Reports claimed that Epstein hanged himself in his cell inside the federal Metropolitan Correctional Center. He was rushed to a hospital in cardiac arrest and declared dead. Details about exactly how he was able to take his life or how guards did not prevent the act have not yet been shared.
Epstein's death has led to anger and demands for answers as to how he would have been able to take his own life inside the tightly guarded unit, which is away from the general prison population. As the New York Post noted, Epstein had placed on suicide watch at some point during his stay, a time which he was presumably held in a cell without any implements that could be used to take his life, meaning he would be stripped of shoelaces and belt. Yet the report noted he had been taken off suicide watch at some point and was not under watch when he apparently died by suicide on Saturday.
Even if Epstein was not placed on a formal suicide watch, suicide was believed to be virtually impossible within the Metropolitan Correctional Center, a federal facility in Manhattan. As the New York Post reported, there appeared to be only one other death by suicide there over the past 21 years, the 1998 death of Philadelphia drug kingpin Louis Turra.
"Jeffrey Epstein's shocking death occurred at an ultra-secure federal lock-up where suicide is supposedly next to impossible," the report noted.
As NBC News reported, experts said they were perplexed as to why Epstein would have been taken off suicide watch in the first place.
"For them to pull him off suicide watch is shocking," Cameron Lindsay, a former warden who worked at three federal facilities, told the news outlet. "For someone this high-profile, with these allegations and this many victims, who has had a suicide attempt in the last few weeks, you can take absolutely no chances."As the report added, some union officials believe that understaffing at the jail may have played a role in Epstein's apparent suicide. The local federal prison union in New York had lodged complaints about staffing shortages at the Metropolitan Correctional Center, the report noted. Attorney General William Barr has ordered a federal investigation into Epstein's death.

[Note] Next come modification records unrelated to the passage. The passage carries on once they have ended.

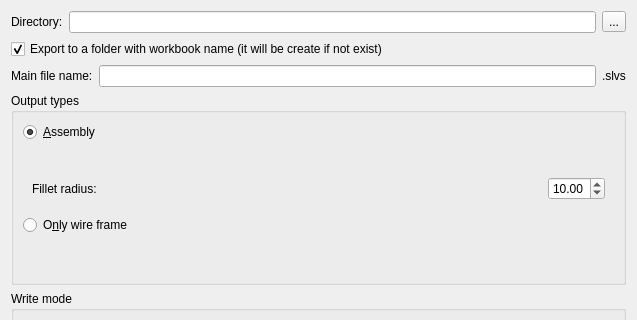
Above: pyslvs_ui/io/output_option.ui from KmolYuan/Pyslvs-UI before the change; both pictures show x 0 to 637 and y 0 to 320 of the 637 by 663 pixel window. Below: the same form after it.
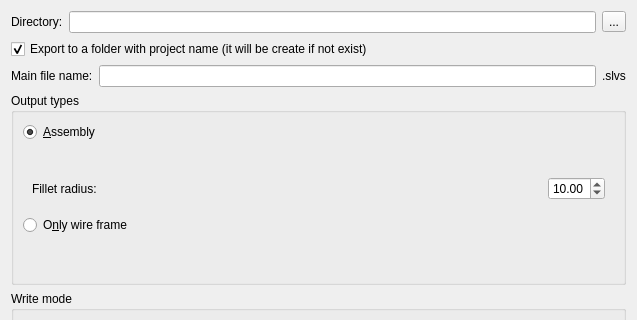
That is the form after the change. Icons and pictures are not drawn.

Commit message: Replace term "workbook" into "project".

Patch:
```diff
--- a/pyslvs_ui/io/output_option.ui
+++ b/pyslvs_ui/io/output_option.ui
@@ -45,7 +45,7 @@
    <item>
     <widget class="QCheckBox" name="newfolder_option">
      <property name="text">
-      <string>Export to a folder with workbook name (it will be create if not exist)</string>
+      <string>Export to a folder with project name (it will be create if not exist)</string>
      </property>
      <property name="checked">
       <bool>true</bool>
```
The commit also changes 22 other files.
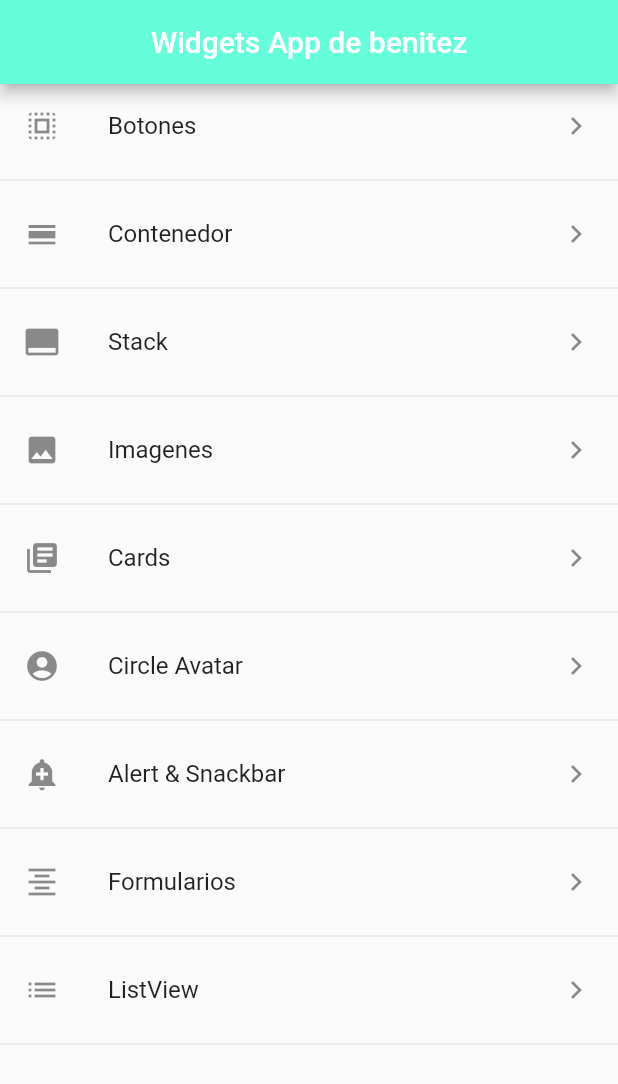
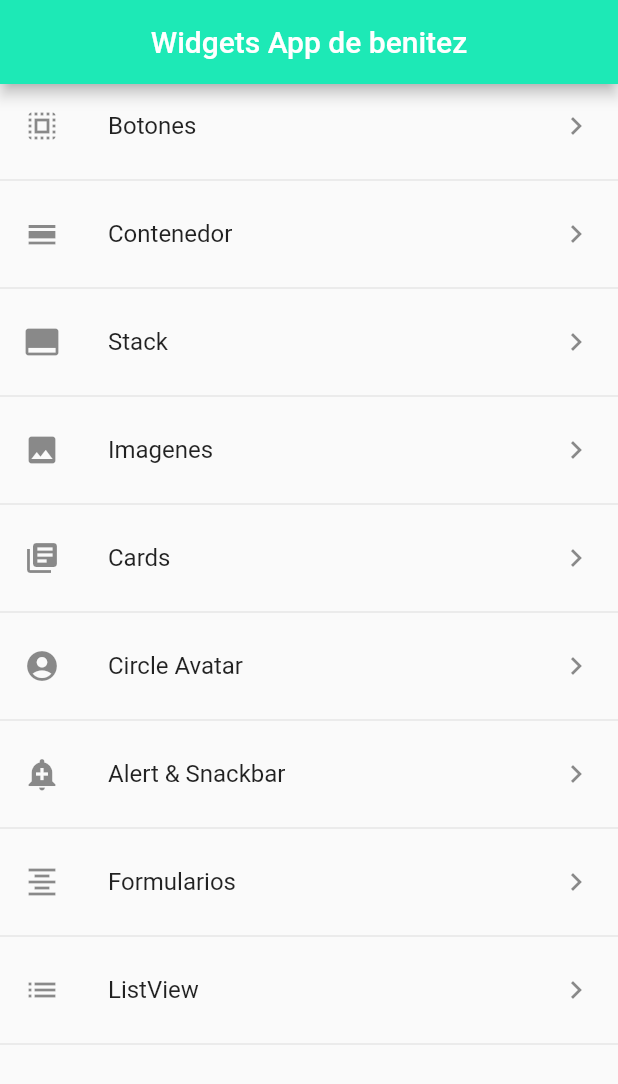
Before and after one commit to vianeyalejandra03/ruta_de_paginas, a Flutter app: the screen it shows after launch, on a phone screen of 412 x 824 dp. Shown: the top 1084 px of the screen. Run offline on Flutter 3.47's test engine with Material 2 defaults, Android fonts, the phone set to English and light mode, and no system bars.

```diff
--- a/lib/src/pages/home_page.dart
+++ b/lib/src/pages/home_page.dart
@@ -6,7 +6,7 @@ class HomePage extends StatelessWidget {
     return Scaffold(
         appBar: AppBar(
           centerTitle: true,
-          backgroundColor: Colors.tealAccent,
+          backgroundColor: Colors.tealAccent[400],
           title: Text('Widgets App de benitez'),
         ),
         body: ListView(
```
Also changed, not shown: 1 other file.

If you or someone you know is in crisis, please call the National Suicide Prevention Lifeline at 1-800-273-TALK (8255) or contact the Crisis Text Line by texting TALK to 741741. For readers outside the U.S., visit Suicide.org or Befrienders Worldwide for international resources you can use to find help.